Mexico was ground zero for the first wave of the H1N1 virus last spring. However, the ensuing panic did not deter the will of the Mexican people. So it was interesting to read how another bug, entrepreneurship, has taken hold among some youngsters in the country.
Melissa Floca, an MBA student at Columbia University, provided a report about how she established a program in Mexico that instills the entrepreneurial spirit in middle-school students one of the poorer regions of the country. And the enthusiasm she got in return is an inspiring story.
More than any other force in the world, it’s the entrepreneurial spirit that can lift people out of their situations and drive new innovation. There are many ways this can happen. In a recent post, for example, Heather Clancy talked about the entrepreneur’s way around the funding dilemma, and how bootstrapping enterprises may be the best path to success.

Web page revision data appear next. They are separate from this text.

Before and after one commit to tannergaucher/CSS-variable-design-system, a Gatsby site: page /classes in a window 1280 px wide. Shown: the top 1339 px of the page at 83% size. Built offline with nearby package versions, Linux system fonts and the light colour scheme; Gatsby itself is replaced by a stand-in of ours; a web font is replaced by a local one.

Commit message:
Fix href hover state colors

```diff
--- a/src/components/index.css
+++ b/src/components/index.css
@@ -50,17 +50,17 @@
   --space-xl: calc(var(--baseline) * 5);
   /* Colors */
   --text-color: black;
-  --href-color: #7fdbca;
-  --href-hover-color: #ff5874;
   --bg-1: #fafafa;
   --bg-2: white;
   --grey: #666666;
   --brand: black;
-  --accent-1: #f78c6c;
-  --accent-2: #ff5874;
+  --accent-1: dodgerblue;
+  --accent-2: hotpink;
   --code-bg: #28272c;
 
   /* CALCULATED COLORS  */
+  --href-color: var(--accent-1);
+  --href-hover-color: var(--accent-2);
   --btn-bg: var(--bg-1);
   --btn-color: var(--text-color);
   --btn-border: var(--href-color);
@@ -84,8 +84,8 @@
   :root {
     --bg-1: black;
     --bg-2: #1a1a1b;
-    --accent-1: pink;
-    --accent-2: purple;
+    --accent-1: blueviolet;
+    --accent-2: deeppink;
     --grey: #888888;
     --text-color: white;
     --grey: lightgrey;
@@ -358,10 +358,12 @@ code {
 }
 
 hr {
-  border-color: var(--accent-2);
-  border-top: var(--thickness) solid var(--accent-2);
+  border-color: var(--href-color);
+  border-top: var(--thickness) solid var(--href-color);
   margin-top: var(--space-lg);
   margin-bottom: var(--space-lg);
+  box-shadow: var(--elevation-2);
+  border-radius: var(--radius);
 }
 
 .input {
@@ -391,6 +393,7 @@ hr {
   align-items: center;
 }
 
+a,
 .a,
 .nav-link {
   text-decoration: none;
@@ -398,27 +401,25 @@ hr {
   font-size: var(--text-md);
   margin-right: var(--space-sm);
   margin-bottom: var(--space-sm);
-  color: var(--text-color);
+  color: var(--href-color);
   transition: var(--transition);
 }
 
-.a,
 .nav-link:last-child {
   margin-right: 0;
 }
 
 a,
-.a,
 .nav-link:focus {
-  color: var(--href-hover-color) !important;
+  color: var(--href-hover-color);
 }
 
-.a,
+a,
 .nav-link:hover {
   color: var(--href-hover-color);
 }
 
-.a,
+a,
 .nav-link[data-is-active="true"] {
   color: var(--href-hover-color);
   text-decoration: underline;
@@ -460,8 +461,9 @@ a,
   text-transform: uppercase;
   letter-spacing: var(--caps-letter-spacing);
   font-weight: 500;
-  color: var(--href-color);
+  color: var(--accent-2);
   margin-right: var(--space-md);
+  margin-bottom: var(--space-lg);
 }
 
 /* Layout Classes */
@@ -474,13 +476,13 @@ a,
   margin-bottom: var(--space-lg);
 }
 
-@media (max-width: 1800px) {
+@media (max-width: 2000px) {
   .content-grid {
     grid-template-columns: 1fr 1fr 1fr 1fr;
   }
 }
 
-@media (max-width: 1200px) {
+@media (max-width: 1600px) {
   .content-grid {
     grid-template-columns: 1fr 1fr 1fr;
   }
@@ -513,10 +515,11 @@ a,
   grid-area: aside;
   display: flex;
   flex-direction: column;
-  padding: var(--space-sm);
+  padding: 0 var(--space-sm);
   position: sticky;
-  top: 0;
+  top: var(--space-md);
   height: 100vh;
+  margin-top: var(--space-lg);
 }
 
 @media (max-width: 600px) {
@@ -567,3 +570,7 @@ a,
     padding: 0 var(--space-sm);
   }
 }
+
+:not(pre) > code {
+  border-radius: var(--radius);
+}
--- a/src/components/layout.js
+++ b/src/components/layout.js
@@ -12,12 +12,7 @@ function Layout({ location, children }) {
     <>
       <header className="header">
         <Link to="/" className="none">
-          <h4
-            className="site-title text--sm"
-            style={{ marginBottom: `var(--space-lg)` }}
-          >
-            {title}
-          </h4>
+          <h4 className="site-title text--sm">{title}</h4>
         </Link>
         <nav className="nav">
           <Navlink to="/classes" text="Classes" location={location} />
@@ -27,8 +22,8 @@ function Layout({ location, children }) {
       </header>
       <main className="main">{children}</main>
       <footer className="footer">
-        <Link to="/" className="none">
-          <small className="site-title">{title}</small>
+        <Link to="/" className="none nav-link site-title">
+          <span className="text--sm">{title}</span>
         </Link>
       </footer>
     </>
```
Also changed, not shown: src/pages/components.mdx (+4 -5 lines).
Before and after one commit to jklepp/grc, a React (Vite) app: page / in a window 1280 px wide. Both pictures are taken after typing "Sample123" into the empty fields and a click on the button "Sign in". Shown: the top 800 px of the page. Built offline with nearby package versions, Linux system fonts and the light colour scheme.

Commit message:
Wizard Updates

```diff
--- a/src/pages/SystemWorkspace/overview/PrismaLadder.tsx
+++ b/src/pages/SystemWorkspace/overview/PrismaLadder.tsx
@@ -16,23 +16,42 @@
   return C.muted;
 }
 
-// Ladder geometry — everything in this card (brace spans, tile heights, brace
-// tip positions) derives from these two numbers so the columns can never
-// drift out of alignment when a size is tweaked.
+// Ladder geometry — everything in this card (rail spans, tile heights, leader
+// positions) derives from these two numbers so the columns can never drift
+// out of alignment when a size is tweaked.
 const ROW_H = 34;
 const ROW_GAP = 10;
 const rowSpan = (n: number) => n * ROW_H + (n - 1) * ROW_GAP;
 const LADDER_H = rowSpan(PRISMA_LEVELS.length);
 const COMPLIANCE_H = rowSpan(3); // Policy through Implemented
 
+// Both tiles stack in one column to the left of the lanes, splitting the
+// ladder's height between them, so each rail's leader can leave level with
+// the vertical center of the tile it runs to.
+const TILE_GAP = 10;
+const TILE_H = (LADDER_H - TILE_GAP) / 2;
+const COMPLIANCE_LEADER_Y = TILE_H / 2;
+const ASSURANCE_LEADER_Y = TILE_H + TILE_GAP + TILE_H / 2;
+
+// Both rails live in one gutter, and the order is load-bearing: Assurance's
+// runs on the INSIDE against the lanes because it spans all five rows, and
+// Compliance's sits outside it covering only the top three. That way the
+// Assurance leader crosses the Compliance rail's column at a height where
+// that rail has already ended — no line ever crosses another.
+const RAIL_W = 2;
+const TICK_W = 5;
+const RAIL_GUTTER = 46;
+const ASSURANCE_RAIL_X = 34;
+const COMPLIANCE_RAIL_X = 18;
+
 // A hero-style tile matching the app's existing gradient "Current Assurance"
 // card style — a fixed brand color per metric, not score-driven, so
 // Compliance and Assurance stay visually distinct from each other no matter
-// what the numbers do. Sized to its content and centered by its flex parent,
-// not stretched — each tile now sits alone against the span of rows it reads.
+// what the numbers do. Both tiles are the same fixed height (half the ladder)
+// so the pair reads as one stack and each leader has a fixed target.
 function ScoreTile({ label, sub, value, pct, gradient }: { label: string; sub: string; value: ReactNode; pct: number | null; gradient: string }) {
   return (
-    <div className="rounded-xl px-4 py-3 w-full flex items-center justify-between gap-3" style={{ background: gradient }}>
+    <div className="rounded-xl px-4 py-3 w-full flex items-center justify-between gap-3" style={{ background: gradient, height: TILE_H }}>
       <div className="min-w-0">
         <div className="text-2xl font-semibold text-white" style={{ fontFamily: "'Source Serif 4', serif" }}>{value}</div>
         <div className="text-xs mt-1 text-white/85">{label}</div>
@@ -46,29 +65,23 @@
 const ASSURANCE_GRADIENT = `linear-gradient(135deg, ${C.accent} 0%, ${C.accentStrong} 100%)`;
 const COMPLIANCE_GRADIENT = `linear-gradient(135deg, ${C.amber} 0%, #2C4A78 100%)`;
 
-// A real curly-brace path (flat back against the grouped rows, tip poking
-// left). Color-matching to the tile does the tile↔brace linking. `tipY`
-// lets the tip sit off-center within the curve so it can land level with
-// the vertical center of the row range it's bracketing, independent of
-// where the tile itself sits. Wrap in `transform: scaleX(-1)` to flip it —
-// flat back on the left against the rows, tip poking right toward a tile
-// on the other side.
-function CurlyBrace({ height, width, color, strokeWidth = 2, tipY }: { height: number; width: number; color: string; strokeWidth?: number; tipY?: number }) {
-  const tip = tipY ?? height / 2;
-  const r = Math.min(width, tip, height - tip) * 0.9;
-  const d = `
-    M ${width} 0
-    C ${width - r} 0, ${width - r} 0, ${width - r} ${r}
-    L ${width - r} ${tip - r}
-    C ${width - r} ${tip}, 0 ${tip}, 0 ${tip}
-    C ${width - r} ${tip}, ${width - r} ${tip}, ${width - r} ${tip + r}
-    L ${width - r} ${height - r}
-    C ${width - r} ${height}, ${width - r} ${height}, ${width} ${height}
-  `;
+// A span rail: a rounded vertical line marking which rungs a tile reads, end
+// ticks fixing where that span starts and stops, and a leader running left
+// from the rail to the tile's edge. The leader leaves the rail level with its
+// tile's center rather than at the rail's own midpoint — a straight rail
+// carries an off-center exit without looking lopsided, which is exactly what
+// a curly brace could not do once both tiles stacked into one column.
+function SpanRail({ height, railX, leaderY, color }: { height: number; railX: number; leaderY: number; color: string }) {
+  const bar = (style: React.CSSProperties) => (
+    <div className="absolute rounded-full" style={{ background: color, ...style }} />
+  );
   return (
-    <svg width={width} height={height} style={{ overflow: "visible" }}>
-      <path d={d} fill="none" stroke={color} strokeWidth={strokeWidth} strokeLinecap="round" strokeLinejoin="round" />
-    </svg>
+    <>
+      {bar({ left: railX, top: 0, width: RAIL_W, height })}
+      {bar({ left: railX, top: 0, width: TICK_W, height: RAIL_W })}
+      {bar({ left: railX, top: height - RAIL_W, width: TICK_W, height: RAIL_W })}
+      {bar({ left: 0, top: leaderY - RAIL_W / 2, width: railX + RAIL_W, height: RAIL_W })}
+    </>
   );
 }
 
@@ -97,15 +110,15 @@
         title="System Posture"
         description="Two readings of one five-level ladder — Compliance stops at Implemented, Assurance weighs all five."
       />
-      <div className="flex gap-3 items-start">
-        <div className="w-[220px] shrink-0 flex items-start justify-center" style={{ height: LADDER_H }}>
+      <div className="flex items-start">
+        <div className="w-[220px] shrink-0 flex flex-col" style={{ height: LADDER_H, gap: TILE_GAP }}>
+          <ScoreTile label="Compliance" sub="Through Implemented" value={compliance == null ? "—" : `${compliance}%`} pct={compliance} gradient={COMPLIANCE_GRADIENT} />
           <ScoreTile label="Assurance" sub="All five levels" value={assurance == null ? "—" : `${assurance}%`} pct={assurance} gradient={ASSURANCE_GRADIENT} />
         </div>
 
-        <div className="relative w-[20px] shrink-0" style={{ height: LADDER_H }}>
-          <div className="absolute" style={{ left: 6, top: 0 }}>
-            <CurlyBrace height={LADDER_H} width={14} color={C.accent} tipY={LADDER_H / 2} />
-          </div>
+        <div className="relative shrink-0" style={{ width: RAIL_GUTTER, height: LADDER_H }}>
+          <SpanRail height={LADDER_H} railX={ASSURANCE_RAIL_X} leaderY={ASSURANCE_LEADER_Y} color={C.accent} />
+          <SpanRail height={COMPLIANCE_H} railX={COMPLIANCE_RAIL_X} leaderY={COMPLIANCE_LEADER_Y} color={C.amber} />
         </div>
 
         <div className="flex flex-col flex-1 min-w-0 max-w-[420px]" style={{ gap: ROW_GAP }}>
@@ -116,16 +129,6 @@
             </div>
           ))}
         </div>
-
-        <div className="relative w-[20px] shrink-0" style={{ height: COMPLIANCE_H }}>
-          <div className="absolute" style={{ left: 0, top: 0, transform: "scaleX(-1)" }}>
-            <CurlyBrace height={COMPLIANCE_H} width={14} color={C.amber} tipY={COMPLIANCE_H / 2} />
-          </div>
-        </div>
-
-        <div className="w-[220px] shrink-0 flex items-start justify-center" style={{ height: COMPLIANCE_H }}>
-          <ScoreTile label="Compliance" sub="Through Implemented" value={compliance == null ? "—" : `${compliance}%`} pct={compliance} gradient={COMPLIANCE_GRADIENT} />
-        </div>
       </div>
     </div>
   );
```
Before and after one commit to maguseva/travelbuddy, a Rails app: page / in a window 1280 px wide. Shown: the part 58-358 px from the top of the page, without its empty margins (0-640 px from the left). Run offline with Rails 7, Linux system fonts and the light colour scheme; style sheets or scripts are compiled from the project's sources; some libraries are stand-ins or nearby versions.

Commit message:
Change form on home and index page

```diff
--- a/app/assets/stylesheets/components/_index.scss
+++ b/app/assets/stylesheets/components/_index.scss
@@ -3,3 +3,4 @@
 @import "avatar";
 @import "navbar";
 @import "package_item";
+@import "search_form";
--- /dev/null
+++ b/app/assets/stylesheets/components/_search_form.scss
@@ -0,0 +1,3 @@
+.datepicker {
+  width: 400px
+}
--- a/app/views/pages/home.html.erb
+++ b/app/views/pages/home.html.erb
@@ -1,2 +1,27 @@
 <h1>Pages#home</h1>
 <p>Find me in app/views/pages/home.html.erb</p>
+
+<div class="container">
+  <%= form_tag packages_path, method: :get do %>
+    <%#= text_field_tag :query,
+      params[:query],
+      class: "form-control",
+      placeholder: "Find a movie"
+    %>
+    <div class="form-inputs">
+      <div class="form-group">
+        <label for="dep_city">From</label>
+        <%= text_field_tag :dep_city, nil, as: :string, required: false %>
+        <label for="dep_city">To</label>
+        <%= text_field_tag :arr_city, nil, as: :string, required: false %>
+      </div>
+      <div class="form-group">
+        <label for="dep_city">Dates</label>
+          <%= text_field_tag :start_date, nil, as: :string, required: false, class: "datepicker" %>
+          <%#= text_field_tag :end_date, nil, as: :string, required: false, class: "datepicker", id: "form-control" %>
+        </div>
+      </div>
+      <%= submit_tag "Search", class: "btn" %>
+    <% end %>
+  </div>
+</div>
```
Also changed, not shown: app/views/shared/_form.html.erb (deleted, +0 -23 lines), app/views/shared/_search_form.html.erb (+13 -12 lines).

Floca’s summer program, designed for 14-year-olds, wasn’t a dry review of case studies and theory, but rather, a “fun and interactive curriculum that teaches entrepreneurship through English language classes, art workshops, games and outdoor activities.” Guest speakers stopped by to share their experiences, including one of Mexico’s leading ice cream makers, in business for about 10 years.
The young campers also learned the four Ps of marketing (product, price, place and promotion), as well as the ins and outs of operating and financing a business. The camp was divided into groups, which came up with serious business plans for some unique ideas, including calendars featuring photos of local communities; a dance school; and an after-school tutoring service.
Whether it’s in an impoverished backwater, or within a division of a major corporation, teaching and instilling entrepreneurial thinking is smart business because it energizes people to think creatively and strive to build new forms of enterprise. This is the inspirational spirit that gave rise to Silicon Valley; this is what is reviving New Orleans, and this is will be the savior of calcified or moribund organizations.